This week we closed our last March position just in time to avoid a nearly 2.5% jump in the S&P 500 (through Friday), a 6.5% drop in the VIX, and the complications of SPY ex-dividend. As mentioned in previous Updates, there occasionally are conditions under which it makes sense to keep some positions open through some or all of expiration week; but those conditions slipped away last week, and we’re all the better for having followed the Calendar Options strategy rules. I haven’t backtested our hedging strategies through this week, but if we had simply held our two open trades from last week through Friday morning, we’d be looking at a 10% Model Portfolio loss.
In contrast, we chose to limit risk in the face of anticipated underlying price volatility and falling implied volatility right from the beginning, by opening just one core, double-calendar, position. Despite the adverse conditions, we were able to close that position with just a small loss (1.06%). We didn’t fare quite so well with the hedge trade entered on March 6th, but by strictly adhering to our risk-management rules, we were able to limit our Model Portfolio loss for the month to just 3.27%, after accounting for a 12.62% loss on the (relatively small) hedge position.

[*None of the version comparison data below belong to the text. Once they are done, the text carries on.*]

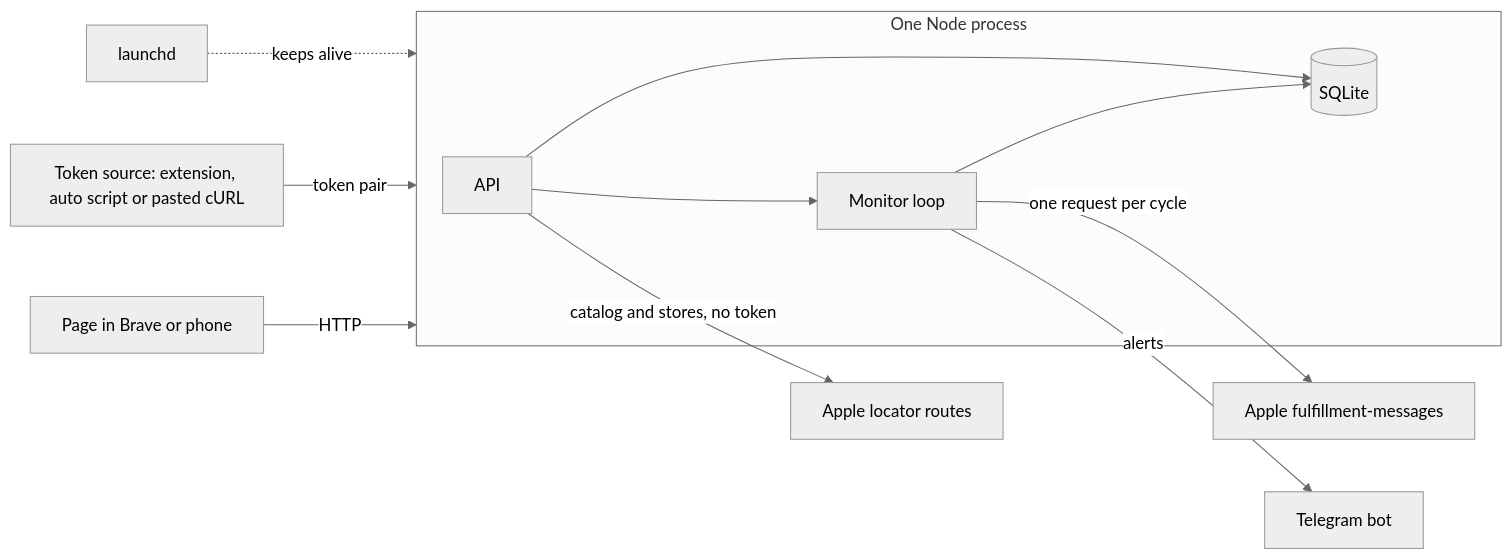
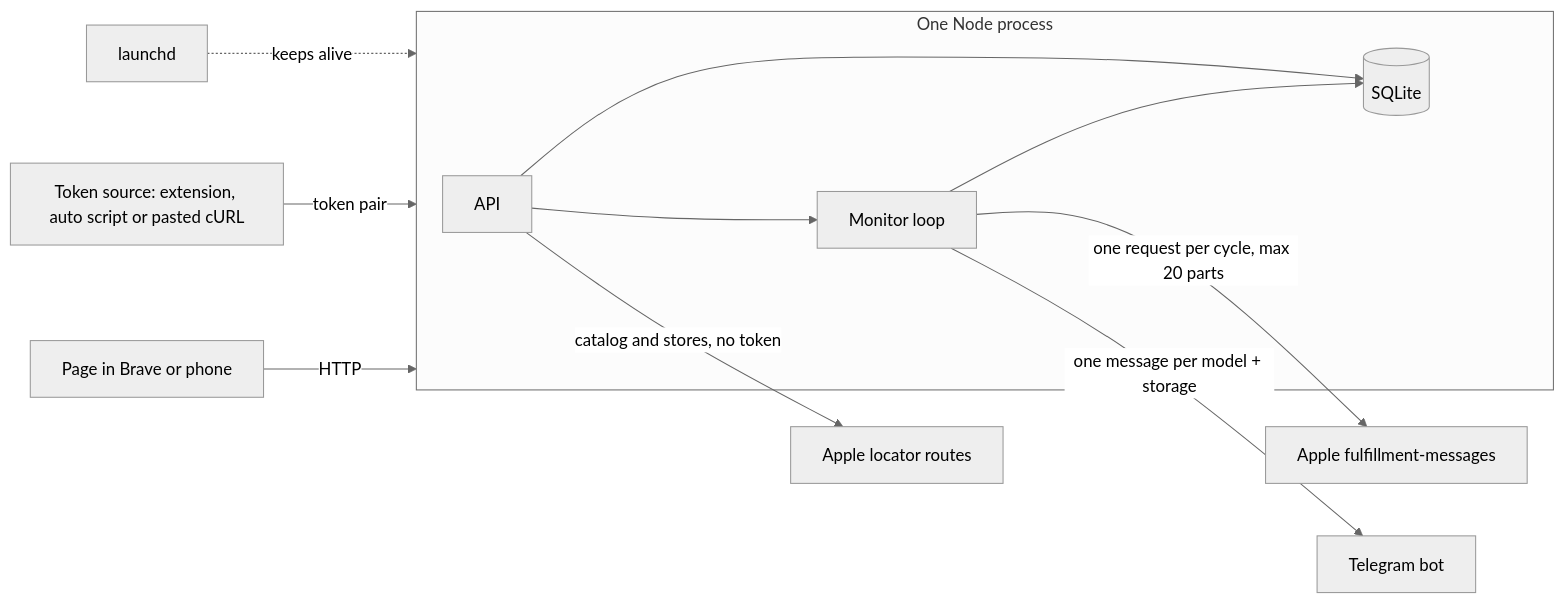
One commit to fabricio21x/apple-pickup-watch changed the first of 2 diagrams in docs/features/2026-10-22-pickup-watch/overview.md. Above: the diagram before and after it, drawn with Mermaid (neutral theme). The commit also changed other lines of this file and 2 other files, not shown here.

Commit message:
docs: apply amendment panel findings and per-color buy buttons for pickup-watch

````diff
--- a/docs/features/2026-10-22-pickup-watch/overview.md
+++ b/docs/features/2026-10-22-pickup-watch/overview.md
@@ -11,14 +11,14 @@
 ```mermaid
 graph LR
   page[Page in Brave or phone] -->|HTTP| server
   src[Token source: extension, auto script or pasted cURL] -->|token pair| server
   subgraph server[One Node process]
     api[API] --> monitor[Monitor loop]
     monitor --> db[(SQLite)]
     api --> db
   end
-  monitor -->|one request per cycle| apple[Apple fulfillment-messages]
+  monitor -->|one request per cycle, max 20 parts| apple[Apple fulfillment-messages]
   api -->|catalog and stores, no token| applepub[Apple locator routes]
-  monitor -->|alerts| tg[Telegram bot]
+  monitor -->|one message per model + storage| tg[Telegram bot]
   launchd[launchd] -. keeps alive .-> server
 ```
````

The S&P 500 Index had another outstanding month, with a gain of 3.15%; VTY was less impressive, with a return of 0.40%. Here’s the latest chart of Calendar Options Model Portfolio returns since inception, compared to the S&P 500 and VTY:
Conventional wisdom would have you believe the reason our calendar-spread strategy underperformed this month was that non-directional strategies don’t work in trending markets. While a strong trend certainly doesn’t help, we’ve proven that myth false too many times to count. Another misconception, though one with more truth than the prior, is that a calendar strategy can’t make money when implied volatility is falling. “Vol crush” is, indeed, a significant risk, but our risk-management rules and the vega-hedging component of our strategy have done a pretty good job of protecting us from being done in by a big drop in IV.
Yet another risk I’ve taken great care to address in the strategy rules is that of whipsaw reversals. We’ve seen a a lot of improvement in this area with each new version of the strategy, but whipsaws remain our biggest challenge, next to major outlier events such as epic crashes. There’s only so much one can do to make a single strategy work in both sideways and trending markets, limit tail risk, and not suffer a loss in a whipsaw reversal. And this month we were dealt one heck of a bear trap:
There’s no value in making excuses, but it’s important to evaluate every losing month and consider whether the loss is within a reasonable limit, in the context of overall strategy performance and the severity of the conditions that led to the loss. Out of the 12 monthly losses taken since inception, this period’s drawdown was less than seven of them, and well below the average loss. Our average return in winning months is 5.35%, and the proportion of positive months since inception is about 2/3.
Bottom line: If you average a 5.35% return in two out of three months, a 3¼ percent loss—after being hit with an extreme example of one of your biggest risks—is…pretty damn good. We’re never happy with a losing month, but the test of a winning strategy is outperforming over the long-run and booking relatively small losses in challenging periods. By those measures, we remain firmly on track, maintaining an average annualized return since inception of 15.8% (not including commission costs).
A word for recent subscribers: We focus on long-term out-performance, and the biggest mistake retail (and, yes, professional) investors make, regardless of their investment style, is to abandon strategies with good long-term performance after a losing (or underperforming) month (or quarter, or even year, if the strategy is fundamentally strong). At Condor Options, we value our subscribers more than profits—so if you find better education, with better long-term results, at a better price, go for it. Just don’t go down the all-too-common road of retail-investor losses by jumping from one newsletter to another chasing short-term performance.